Marc: “I think it’s an important thing that bands can’t lose touch with is that they treat it like a job and they treat it like a routine and ‘I’m just going up to play a show again.’ It loses the spark and the wonder. You have to give it all every night and you have to find that place inside you that makes it fresh for you, genuinely fresh, not just putting on a smile. You have to truly connect to that every night because it’s fucking obvious out there if you don’t. You can’t phone it in. There’s been points in our life where we’ve all had that. We’ve all had those shows where you’re just like, ‘Fuck, man. There was nothing I could do. I couldn’t do anything to get to that point.’ But I think that’s a musician job in the live aspect.”
On ATREYU maintaining its “spark” after 20 years as a band:

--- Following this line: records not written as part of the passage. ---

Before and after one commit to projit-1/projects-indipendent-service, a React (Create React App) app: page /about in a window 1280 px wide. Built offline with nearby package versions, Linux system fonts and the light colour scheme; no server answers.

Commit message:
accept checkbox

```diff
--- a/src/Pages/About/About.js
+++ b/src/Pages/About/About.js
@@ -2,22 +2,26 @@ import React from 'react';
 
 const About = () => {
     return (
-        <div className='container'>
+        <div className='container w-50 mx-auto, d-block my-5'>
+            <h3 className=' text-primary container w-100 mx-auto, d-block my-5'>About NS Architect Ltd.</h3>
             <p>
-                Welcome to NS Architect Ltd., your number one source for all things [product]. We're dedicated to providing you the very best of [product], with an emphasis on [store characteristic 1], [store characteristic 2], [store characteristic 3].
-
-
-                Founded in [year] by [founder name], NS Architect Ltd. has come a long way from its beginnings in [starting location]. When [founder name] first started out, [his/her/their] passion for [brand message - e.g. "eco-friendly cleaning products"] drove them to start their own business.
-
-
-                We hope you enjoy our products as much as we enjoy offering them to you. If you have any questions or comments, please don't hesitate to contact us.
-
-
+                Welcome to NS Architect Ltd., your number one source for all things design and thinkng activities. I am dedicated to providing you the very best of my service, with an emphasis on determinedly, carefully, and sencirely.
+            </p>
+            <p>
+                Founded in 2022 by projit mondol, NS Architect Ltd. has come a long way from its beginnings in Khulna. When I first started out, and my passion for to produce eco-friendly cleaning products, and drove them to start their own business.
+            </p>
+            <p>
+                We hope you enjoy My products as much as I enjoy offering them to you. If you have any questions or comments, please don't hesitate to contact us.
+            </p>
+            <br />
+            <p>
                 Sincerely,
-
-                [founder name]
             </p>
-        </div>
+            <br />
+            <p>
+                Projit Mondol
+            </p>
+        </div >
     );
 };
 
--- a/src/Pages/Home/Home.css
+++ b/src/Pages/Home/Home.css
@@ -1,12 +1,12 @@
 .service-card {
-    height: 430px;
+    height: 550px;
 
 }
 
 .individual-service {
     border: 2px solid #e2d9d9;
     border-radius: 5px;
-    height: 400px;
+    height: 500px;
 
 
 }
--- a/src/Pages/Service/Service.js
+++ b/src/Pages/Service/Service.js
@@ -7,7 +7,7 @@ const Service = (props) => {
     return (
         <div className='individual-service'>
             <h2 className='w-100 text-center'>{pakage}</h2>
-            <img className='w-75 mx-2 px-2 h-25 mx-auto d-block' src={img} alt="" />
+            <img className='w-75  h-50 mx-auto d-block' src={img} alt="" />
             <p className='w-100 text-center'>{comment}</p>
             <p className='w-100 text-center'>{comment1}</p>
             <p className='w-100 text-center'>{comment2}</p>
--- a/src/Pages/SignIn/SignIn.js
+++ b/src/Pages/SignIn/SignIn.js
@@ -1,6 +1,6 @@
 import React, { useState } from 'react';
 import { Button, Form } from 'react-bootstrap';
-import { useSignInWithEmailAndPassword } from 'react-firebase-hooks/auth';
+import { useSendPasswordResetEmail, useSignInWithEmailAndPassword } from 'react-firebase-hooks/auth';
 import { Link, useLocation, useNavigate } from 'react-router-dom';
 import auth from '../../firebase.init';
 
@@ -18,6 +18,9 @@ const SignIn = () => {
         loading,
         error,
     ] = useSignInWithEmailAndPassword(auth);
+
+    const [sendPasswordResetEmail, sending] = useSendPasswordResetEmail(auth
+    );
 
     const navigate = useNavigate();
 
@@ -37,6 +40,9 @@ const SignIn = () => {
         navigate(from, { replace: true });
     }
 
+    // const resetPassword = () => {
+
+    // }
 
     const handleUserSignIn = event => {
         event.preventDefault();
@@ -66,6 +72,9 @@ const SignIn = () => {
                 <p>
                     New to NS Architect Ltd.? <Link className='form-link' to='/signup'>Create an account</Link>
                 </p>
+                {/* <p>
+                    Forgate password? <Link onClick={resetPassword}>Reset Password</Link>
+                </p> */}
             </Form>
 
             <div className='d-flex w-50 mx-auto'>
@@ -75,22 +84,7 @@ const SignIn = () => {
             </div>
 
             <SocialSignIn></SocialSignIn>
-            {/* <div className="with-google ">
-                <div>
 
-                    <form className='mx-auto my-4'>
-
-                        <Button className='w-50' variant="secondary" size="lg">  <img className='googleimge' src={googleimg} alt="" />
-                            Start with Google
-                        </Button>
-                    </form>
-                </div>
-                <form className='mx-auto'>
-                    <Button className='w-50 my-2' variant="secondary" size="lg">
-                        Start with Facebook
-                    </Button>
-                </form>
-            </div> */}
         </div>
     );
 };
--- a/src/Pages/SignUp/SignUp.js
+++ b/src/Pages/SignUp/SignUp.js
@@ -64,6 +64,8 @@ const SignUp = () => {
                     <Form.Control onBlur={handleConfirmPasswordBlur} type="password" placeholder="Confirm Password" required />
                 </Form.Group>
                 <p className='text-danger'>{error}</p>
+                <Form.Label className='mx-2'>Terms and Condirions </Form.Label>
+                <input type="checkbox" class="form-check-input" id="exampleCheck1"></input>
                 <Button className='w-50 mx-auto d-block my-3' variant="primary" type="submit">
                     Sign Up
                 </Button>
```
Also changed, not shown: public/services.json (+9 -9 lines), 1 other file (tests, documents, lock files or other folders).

Marc: “Honesty is everything in performance. And if you’re not honest with yourself when you’re writing the song, if you’re writing the song for the wrong reasons, if there’s dollar signs there or if there’s other things, you can hear it. It might not be in the tone, it might not be this, but you can sense it, you can feel that’s not genuine. It’s the same thing on stage, and that’s the difference between bands that last just a little bit and get eaten by the machine and can’t mentally exist on the road. That’s how we’ve been a band for 20 years. For the most part, we’ve done that and we’ve been true to ourselves. We’ve done weird avenues, we’ve written some weird fucking songs and it might have sounded like we wanted money, or something, maybe let’s say, ‘Oh, you might have thought we wanted that,’ but we were just being true to ourselves. We love music and we love exploring and trying new things.”
On still loving music:
Marc: “We had a chance to sign probably one of the last major big deals to a major. It was genuinely one of the last ones. I don’t know statistically if actually we were the last one. That was the last one. We did that because we had a chance to do that. We did it because it was the natural progression of our band. Yes, it was to a major. Yes, it was for a lot of money. Yes, we went, and we went more radio but that was all a conscious choice by us. It wasn’t like someone offered us a shit ton of money and we were like, ‘Oh, yeah. We will sell our souls.’ Songs like ‘Falling Down’ didn’t sound like ‘Creature’ on [2006’s] [‘A] Death-Grip [On Yesterday’], but that’s still us. We listen to fucking pop songs. I listen to country all the time. We listen to rap. We listen to everything. We’re not the band that’s going to write the same record. We don’t eat the same piece of pizza every fucking meal. We explore and we challenge.”
On the current state of the music industry:
Marc: “It’s not horrible, it’s just oversaturated. And it’s lost its [mystique]. It’s lost its honesty. But it doesn’t always work that way. It doesn’t always work out that honesty translates to success, too, because sometimes, that’s not a good thing. Sometimes it’s just a weird human being and it doesn’t translate and you’re, like, ‘That was fucking strange. They’re really honest but I don’t like it.’ Sometimes you see bands and you’re like, ‘They are phoning it in. This doesn’t sound real’ and they’re the biggest band on earth. I don’t know. If I knew the alchemy that it took to make the perfect thing, I would have done it right now and I would be headlining this festival, but we’re doing all right for ourselves.”
ATREYU‘s latest studio album, “In Our Wake”, was released in October 2018 via Spinefarm Records.